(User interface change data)
* * *

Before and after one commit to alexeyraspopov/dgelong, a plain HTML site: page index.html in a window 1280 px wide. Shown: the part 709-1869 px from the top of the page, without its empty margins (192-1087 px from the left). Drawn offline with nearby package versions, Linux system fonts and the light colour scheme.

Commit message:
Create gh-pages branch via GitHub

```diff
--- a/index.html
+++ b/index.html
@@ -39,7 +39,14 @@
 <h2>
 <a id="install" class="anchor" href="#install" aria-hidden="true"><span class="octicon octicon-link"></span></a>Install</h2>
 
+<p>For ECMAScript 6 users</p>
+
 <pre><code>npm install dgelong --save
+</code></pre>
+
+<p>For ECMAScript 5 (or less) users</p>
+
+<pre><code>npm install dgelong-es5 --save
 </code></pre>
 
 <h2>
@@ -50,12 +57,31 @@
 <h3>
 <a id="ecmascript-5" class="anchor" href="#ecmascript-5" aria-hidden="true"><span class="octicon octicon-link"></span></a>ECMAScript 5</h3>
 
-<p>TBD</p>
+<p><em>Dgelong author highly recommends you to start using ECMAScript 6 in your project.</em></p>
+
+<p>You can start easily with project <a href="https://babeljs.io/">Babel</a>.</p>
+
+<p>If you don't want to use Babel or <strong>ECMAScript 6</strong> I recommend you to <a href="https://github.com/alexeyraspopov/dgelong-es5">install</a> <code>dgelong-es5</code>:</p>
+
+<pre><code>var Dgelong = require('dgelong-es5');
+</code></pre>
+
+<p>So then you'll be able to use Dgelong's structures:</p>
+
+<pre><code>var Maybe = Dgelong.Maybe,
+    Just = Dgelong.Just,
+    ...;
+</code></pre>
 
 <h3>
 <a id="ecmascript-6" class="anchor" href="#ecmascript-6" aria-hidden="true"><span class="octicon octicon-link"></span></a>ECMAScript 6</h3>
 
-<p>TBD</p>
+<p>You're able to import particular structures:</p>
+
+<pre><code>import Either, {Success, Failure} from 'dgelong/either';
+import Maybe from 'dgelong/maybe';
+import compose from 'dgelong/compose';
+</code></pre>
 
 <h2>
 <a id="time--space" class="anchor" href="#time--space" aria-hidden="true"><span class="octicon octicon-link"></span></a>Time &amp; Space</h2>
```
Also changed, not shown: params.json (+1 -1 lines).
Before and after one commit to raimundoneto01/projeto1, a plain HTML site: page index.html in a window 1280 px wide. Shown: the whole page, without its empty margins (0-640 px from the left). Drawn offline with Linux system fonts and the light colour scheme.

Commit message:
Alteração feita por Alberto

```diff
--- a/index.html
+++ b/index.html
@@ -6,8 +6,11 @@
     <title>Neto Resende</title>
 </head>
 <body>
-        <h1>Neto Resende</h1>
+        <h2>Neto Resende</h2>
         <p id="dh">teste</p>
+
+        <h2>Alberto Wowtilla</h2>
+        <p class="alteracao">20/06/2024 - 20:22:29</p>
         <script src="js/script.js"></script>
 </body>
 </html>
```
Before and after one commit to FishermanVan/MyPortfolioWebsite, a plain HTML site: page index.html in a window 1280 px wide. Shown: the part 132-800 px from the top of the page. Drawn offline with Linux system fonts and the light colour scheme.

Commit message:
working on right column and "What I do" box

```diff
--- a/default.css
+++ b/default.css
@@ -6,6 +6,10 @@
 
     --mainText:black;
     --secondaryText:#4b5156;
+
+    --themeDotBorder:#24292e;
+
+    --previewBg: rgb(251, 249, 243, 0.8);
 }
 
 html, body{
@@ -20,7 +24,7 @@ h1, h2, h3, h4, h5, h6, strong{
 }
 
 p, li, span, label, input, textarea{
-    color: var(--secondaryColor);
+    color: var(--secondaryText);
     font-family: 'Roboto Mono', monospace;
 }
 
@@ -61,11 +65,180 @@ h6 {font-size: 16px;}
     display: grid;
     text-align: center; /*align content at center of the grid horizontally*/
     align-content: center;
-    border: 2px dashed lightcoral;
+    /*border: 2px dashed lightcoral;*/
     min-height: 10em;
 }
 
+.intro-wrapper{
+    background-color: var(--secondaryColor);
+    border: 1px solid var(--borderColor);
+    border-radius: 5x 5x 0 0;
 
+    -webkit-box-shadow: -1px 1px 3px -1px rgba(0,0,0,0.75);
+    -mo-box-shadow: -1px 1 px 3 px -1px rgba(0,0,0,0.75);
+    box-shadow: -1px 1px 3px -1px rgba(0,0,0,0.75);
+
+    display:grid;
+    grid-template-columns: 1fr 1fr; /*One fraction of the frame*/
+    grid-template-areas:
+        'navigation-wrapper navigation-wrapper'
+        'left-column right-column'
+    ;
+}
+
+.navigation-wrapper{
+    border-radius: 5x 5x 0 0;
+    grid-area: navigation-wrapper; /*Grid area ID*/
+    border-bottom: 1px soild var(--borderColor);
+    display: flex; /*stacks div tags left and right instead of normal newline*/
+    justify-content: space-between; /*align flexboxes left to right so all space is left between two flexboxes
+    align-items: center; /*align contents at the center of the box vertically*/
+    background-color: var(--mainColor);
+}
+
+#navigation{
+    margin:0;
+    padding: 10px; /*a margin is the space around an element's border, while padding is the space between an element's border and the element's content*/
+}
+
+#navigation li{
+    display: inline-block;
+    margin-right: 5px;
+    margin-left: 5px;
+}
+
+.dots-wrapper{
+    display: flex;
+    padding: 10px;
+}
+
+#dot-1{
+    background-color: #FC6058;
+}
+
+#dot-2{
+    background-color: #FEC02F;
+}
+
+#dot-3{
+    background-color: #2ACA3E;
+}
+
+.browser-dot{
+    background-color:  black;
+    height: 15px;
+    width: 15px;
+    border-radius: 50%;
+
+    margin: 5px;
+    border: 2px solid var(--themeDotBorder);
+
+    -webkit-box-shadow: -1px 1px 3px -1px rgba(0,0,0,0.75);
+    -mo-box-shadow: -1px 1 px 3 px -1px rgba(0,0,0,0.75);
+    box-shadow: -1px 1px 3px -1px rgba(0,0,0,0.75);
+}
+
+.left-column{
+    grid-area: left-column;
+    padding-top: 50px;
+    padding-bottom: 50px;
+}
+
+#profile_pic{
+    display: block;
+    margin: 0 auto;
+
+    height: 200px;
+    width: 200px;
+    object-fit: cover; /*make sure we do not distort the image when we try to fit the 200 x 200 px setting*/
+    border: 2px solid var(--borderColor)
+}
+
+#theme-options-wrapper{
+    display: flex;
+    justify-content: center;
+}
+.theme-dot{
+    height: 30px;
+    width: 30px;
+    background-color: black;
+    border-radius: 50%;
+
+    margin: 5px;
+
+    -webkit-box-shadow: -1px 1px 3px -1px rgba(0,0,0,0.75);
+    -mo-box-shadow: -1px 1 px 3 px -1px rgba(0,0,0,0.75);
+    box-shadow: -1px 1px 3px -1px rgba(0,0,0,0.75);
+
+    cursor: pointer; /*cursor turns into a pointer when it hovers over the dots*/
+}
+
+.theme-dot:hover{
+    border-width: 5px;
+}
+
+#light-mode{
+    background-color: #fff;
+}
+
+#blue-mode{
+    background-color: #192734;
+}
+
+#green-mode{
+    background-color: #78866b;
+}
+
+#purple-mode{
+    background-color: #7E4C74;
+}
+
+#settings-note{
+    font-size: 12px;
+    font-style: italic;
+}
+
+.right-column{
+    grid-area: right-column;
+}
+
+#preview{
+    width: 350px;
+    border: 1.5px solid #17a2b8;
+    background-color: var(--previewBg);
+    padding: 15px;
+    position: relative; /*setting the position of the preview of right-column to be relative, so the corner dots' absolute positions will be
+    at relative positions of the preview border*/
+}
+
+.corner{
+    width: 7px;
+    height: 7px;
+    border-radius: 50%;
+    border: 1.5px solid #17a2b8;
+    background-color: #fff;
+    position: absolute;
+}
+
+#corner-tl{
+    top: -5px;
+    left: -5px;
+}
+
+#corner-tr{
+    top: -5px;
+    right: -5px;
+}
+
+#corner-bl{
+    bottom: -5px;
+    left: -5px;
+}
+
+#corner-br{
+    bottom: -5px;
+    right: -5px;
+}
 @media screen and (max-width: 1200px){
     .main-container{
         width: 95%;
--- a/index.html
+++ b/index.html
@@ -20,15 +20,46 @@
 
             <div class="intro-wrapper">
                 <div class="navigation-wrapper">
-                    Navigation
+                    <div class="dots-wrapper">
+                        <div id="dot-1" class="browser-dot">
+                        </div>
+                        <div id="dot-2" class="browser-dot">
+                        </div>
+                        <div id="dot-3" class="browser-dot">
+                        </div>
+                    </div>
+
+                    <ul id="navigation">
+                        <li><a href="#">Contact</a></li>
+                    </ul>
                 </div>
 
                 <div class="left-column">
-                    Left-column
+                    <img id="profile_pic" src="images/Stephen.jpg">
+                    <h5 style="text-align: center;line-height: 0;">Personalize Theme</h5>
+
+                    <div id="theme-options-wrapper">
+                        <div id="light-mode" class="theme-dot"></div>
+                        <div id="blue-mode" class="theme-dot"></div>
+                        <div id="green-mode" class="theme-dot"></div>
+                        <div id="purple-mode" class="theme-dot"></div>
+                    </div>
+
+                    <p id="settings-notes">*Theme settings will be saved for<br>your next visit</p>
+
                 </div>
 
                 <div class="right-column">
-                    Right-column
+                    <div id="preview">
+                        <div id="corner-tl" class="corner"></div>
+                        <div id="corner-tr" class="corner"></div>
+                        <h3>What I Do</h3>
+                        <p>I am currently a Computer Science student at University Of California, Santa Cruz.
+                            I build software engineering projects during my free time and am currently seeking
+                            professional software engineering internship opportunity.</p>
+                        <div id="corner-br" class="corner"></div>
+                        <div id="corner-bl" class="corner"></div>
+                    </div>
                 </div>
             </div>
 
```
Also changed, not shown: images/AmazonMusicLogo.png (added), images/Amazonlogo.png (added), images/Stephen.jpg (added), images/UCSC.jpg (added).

* * *

• PROBLEM STATEMENT
Copy all lines above containing the string "dots".

• THE COMPLETED TASK
+.dots-wrapper{
+    cursor: pointer; /*cursor turns into a pointer when it hovers over the dots*/
+    position: relative; /*setting the position of the preview of right-column to be relative, so the corner dots' absolute positions will be
+                    <div class="dots-wrapper">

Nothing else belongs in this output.